*** Material shown Section Begins ***

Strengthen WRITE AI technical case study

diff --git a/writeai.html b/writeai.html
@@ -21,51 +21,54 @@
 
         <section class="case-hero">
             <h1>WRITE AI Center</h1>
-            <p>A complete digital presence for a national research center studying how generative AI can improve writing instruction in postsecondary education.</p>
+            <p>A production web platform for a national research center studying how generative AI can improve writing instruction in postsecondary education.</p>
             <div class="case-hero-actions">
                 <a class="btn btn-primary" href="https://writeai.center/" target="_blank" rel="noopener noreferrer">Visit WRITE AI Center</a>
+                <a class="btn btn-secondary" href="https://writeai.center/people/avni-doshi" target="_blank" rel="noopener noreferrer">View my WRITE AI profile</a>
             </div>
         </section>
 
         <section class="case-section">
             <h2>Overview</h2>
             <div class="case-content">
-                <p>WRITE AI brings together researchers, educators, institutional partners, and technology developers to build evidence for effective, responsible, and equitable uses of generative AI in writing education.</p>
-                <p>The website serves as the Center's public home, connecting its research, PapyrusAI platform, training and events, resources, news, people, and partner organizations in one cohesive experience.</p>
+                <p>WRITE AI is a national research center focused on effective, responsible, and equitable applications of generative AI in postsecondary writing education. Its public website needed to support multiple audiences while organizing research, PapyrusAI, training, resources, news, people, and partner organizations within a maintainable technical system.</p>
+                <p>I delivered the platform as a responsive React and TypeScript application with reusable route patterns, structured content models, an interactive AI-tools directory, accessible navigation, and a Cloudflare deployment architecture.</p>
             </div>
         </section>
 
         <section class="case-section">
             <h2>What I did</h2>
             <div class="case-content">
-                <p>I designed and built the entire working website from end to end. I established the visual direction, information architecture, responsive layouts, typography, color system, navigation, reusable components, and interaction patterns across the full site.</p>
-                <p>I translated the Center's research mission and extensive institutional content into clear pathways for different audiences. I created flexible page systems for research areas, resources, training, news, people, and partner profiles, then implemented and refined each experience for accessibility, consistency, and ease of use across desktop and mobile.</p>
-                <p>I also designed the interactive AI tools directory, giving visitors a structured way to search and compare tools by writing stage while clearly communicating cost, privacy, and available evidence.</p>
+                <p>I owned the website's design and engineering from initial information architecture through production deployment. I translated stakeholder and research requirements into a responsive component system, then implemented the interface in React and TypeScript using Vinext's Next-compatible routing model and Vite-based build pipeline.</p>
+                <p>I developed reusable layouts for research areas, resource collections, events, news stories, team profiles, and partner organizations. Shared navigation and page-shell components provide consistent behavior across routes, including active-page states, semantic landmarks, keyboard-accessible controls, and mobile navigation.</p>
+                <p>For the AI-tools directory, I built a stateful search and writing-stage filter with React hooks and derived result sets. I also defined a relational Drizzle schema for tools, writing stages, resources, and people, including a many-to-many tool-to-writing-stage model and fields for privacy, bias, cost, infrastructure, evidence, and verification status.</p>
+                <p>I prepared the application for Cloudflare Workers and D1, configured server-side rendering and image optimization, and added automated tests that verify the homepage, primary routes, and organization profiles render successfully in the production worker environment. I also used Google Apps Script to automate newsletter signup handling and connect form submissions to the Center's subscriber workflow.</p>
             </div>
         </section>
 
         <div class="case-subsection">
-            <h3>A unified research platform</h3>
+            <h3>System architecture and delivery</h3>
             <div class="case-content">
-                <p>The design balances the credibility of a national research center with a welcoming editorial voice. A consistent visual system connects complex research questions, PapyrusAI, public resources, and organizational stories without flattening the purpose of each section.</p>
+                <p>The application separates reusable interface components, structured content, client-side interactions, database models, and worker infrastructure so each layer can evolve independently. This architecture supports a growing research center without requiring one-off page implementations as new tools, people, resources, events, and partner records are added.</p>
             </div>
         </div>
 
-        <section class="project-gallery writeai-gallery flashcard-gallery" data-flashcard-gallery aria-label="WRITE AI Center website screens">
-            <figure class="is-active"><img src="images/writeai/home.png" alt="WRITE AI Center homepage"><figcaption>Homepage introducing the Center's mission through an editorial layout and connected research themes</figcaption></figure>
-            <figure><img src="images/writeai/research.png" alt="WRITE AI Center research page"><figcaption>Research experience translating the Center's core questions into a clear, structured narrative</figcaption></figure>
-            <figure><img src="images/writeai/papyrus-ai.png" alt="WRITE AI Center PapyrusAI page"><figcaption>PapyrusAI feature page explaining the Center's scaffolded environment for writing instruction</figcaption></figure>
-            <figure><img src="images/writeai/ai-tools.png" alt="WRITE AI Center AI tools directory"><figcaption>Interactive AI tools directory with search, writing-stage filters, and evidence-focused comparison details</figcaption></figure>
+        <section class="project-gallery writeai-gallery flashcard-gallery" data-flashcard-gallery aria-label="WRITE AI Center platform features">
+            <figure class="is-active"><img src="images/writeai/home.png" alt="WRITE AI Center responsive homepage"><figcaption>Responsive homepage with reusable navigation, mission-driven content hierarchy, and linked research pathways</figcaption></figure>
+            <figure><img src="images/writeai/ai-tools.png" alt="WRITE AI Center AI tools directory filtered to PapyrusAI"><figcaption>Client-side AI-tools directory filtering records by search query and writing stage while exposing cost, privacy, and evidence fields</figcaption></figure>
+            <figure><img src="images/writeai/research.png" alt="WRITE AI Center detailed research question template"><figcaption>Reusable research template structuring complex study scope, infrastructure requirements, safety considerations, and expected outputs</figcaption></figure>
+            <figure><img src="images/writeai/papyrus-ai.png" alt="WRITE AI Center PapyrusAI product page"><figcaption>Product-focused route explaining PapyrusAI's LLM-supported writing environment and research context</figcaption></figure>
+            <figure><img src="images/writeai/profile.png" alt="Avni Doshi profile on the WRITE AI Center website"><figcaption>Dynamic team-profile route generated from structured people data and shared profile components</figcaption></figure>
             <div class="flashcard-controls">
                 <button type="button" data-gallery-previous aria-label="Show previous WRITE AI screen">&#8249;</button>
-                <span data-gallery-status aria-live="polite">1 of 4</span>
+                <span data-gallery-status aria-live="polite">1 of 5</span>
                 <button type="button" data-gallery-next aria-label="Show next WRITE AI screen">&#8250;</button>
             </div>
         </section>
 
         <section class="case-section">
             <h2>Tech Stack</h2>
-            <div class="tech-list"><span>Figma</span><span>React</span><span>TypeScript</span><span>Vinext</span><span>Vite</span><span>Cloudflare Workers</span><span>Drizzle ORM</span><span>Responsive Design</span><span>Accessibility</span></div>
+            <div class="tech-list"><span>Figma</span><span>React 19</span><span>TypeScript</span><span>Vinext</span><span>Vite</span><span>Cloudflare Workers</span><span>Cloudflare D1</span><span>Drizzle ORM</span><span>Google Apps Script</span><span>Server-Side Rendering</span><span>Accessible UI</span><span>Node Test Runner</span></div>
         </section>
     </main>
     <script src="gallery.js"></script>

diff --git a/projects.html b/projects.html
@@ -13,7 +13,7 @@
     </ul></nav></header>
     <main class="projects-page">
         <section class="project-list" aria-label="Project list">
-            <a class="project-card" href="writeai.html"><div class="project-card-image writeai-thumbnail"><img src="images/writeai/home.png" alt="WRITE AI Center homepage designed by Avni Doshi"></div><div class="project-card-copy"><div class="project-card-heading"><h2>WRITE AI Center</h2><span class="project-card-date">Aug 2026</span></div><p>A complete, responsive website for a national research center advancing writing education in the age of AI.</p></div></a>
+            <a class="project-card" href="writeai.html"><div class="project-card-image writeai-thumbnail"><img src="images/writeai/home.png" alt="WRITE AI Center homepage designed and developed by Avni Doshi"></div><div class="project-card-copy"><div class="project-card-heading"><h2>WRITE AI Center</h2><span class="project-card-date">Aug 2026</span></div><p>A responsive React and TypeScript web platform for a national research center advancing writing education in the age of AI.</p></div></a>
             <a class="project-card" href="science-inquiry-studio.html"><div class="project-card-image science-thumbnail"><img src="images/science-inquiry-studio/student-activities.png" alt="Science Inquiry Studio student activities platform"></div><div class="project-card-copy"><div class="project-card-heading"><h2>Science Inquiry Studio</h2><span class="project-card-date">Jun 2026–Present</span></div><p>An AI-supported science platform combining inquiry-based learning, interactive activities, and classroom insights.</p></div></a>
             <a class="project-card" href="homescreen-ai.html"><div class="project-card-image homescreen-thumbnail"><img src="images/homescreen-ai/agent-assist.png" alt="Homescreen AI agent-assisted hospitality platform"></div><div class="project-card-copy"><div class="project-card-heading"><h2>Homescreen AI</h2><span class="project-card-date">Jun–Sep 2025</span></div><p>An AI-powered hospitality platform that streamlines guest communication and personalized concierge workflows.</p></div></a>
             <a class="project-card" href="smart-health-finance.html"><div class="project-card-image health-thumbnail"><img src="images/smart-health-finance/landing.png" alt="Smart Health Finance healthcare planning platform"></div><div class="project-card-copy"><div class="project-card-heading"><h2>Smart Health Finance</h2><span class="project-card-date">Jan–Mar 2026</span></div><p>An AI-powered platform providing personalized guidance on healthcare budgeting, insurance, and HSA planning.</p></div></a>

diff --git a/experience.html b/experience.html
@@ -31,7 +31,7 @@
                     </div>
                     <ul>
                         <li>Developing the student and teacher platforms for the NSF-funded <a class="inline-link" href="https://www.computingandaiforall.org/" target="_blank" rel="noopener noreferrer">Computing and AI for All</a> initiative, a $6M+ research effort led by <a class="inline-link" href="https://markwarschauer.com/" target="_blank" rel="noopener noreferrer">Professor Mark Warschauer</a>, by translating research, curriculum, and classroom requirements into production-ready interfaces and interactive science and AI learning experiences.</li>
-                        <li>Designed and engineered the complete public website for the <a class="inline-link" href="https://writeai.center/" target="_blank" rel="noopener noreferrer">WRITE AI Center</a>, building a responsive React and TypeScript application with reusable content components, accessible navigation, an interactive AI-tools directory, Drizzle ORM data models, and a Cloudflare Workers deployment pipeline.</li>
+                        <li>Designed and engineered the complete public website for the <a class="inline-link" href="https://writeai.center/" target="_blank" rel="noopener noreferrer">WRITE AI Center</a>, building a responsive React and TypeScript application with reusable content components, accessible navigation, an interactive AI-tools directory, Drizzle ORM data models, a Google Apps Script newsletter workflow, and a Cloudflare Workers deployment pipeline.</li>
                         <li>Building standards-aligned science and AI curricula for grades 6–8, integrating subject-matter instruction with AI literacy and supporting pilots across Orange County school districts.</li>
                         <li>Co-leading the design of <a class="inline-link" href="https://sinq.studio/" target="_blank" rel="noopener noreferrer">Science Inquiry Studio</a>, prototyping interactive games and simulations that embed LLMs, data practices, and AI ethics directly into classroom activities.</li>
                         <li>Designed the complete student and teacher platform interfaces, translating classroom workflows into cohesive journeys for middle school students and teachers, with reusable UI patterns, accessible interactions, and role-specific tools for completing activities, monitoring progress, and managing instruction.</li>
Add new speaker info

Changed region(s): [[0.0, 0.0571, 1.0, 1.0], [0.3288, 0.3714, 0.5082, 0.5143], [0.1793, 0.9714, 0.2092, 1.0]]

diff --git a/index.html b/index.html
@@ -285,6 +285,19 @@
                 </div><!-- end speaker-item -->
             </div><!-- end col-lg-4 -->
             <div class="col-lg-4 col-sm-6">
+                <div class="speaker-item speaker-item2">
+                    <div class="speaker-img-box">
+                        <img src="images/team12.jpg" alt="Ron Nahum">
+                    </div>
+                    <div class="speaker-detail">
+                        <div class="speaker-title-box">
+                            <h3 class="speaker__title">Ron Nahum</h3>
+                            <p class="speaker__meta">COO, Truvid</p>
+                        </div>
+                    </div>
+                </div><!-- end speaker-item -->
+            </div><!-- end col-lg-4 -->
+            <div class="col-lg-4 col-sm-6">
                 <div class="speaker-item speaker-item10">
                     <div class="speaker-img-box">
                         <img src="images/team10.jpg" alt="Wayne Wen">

*** Material shown Section Ends ***

Task goal: Your answer should be each line of the data that contains the word "cost", copied as it stands.

Solution:
-                <p>I also designed the interactive AI tools directory, giving visitors a structured way to search and compare tools by writing stage while clearly communicating cost, privacy, and available evidence.</p>
+                <p>For the AI-tools directory, I built a stateful search and writing-stage filter with React hooks and derived result sets. I also defined a relational Drizzle schema for tools, writing stages, resources, and people, including a many-to-many tool-to-writing-stage model and fields for privacy, bias, cost, infrastructure, evidence, and verification status.</p>
+            <figure><img src="images/writeai/ai-tools.png" alt="WRITE AI Center AI tools directory filtered to PapyrusAI"><figcaption>Client-side AI-tools directory filtering records by search query and writing stage while exposing cost, privacy, and evidence fields</figcaption></figure>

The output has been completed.